The restaurant was filled with locals. Chatting, picking at their food with chopsticks and slurping hot coffee around plastic tables. Although it was still early in the day, the air was heavy from the heath. We made our way to the back of the restaurant where most of the action seemed to be happening. People where running from table to table, serving customers drinks and food while talking rapidly to each other and yelling orders. Although chaotic it was efficient and we were helped straight away. On the bench were big tins with spreads and piles of toast and there was a big pot filled with hot water and eggs. It was easy to see this place specialised in Kaya Toast. We had already tried this coconut jam with margarine but the waitress beckoned us to try it with peanut butter.
A strong tea with sweetened condensed milk from a can was put in front of me, the cup bathing in the spilled drink on the saucer. Then white slices of toast with thick layers of kaya and peanut butter and also ones with kaya and margarine were put on the table. The waitress cracked two eggs into a bowl, two very runny, very soft eggs. The white still translucent in parts. I took a bite of the Kaya Toast. The salty peanut butter and sweet kaya spread melted in my mouth while I chewed. Soft and creamy and delicious and I understood straight away why this place was so busy and bustling. This kaya was a whole new level of kaya. Home made by the owners of the food stall. And even the eggs seemed wonderful to me, runny as they were served, with a squirt of soy sauce and a sprinkle of white pepper. We lapped it all up with the remainder of our toast and it was perfect, washed down with the strong tea and coffee we were drinking.
Because of the enthusiasm we ate our food with, the waitress brought us a typical “Nyonya cuisine” treat after. Sticky rice and pork meat cooked while folded neatly in leaves in a pyramid shape. She unwrapped it for us and watched as we tried bites of this specialty. And she was right again. The pork meat was soft and spiced in a way that made it slightly sweet and the sticky rice made a perfect chewy layer around the meat.
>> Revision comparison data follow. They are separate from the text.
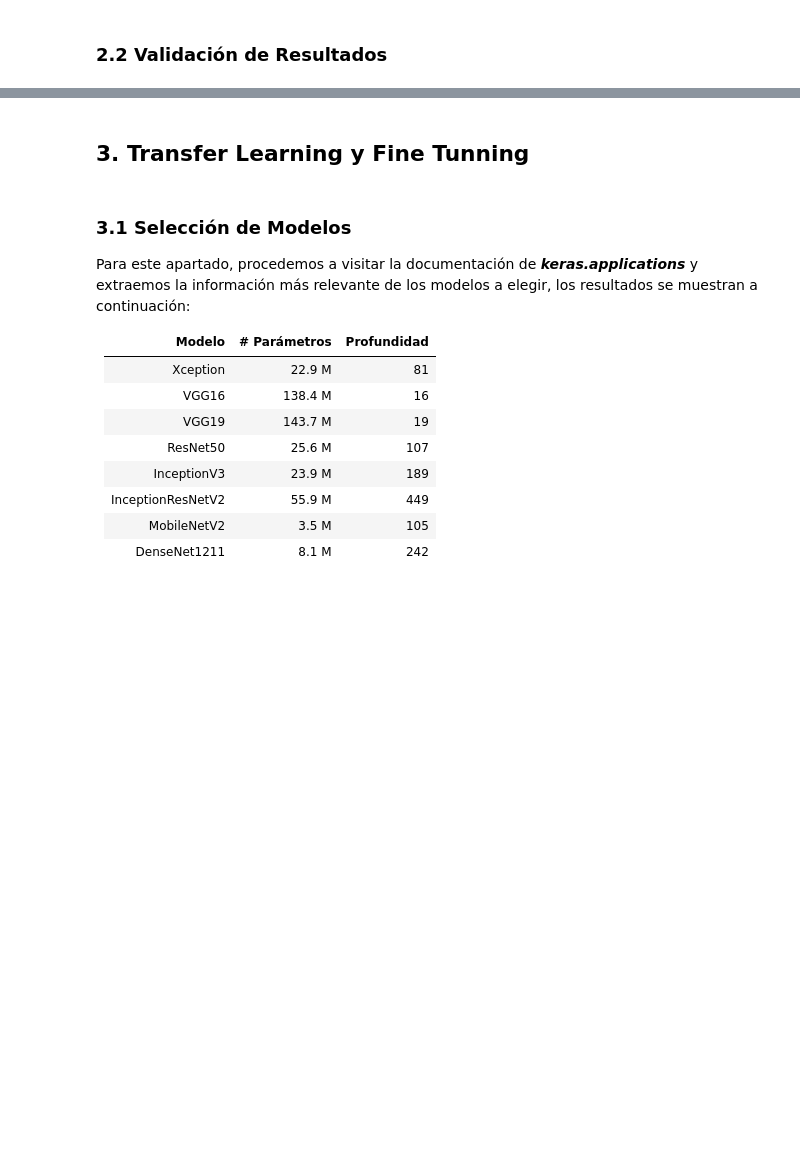
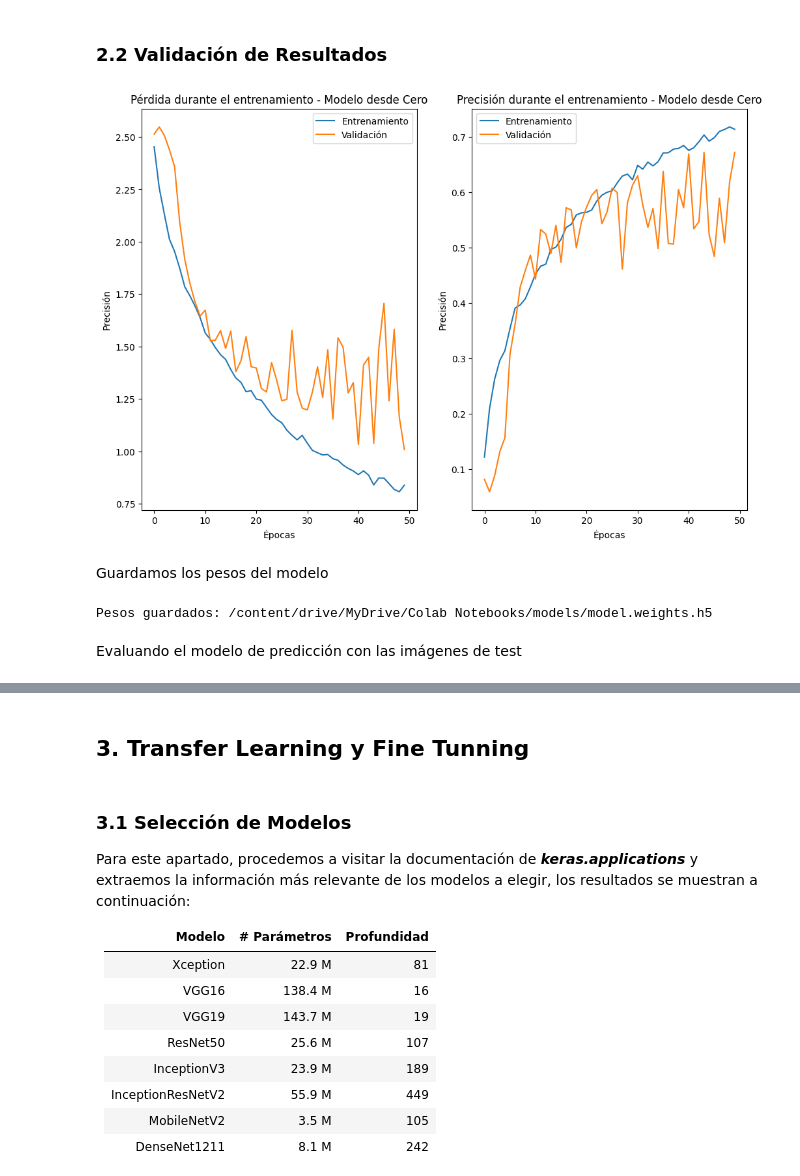
Before and after one commit to scarabinoalbano/07MIAR_04_A_2025-26_Redes-Neuronales-y-Deep-Learning, a Jupyter notebook: 07MIAR_Proyecto_Programacion_Grupo8.ipynb, the cells around one changed output, grey strips where cells are left out. Saved outputs shown, nothing was run; the diff lists cells and outputs as text; code cells hidden in the pictures; blank space fills up the shorter version.

```diff
--- a/07MIAR_Proyecto_Programacion_Grupo8.ipynb
+++ b/07MIAR_Proyecto_Programacion_Grupo8.ipynb
@@ -128,7 +225,7 @@ train_dataset = train_dataset.shuffle(1000).batch(32).prefetch(tf.data.AUTOTUNE)
 
 val_dataset = tf.data.Dataset.from_tensor_slices((X_val.values,y_val.values))
 val_dataset = val_dataset.map(tf_load_image, num_parallel_calls=tf.data.AUTOTUNE)
-val_dataset = val_dataset.shuffle(1000).batch(32).prefetch(tf.data.AUTOTUNE)
+val_dataset = val_dataset.batch(32).prefetch(tf.data.AUTOTUNE)
 
 test_dataset = tf.data.Dataset.from_tensor_slices((X_test.values,y_test.values))
 test_dataset = test_dataset.map(tf_load_image, num_parallel_calls=tf.data.AUTOTUNE)
@@ -293,0 +406,9 @@ Sun Nov  9 17:36:50 2025
+# %%
+history = model.fit(
+    train_dataset,
+    epochs=50,
+    validation_data=val_dataset,
+    verbose=1,
+    callbacks=[early_stopping,checkpoint_sm],
+    class_weight=class_weight_dict
+)
@@ -315,0 +453,17 @@ def plot_training(history_training,model_name):
+# %%
+plot_training(history, 'Modelo desde Cero')
+# %% [output]
+[figure, added]
+# %% [markdown]
+Guardamos los pesos del modelo
+# %%
+MODEL_DIR = '/content/drive/MyDrive/Colab Notebooks/models/'
+os.makedirs(MODEL_DIR, exist_ok=True)
+
+weights_path = os.path.join(MODEL_DIR, 'model.weights.h5')
+model.save_weights(weights_path)
+print(f"Pesos guardados: {weights_path}")
+# %% [output]
+Pesos guardados: /content/drive/MyDrive/Colab Notebooks/models/model.weights.h5
+# %% [markdown]
+Evaluando el modelo de predicción con las imágenes de test
```
Also changed, not shown: parts of 70 cells of this notebook.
When we had finished it all we were almost disappointed to leave this place. The constant chatter around us in languages we do not understand, the warm blanket of heat, the smells of all these different foods, the friendly people. Everything was right at that moment in that place and we took one last look around before we walked out onto the busy road again.
The restaurant where we tried this amazing Kaya Toast is called Siang Chiang Kopitiam. It’s located in Melaka, Malaysia.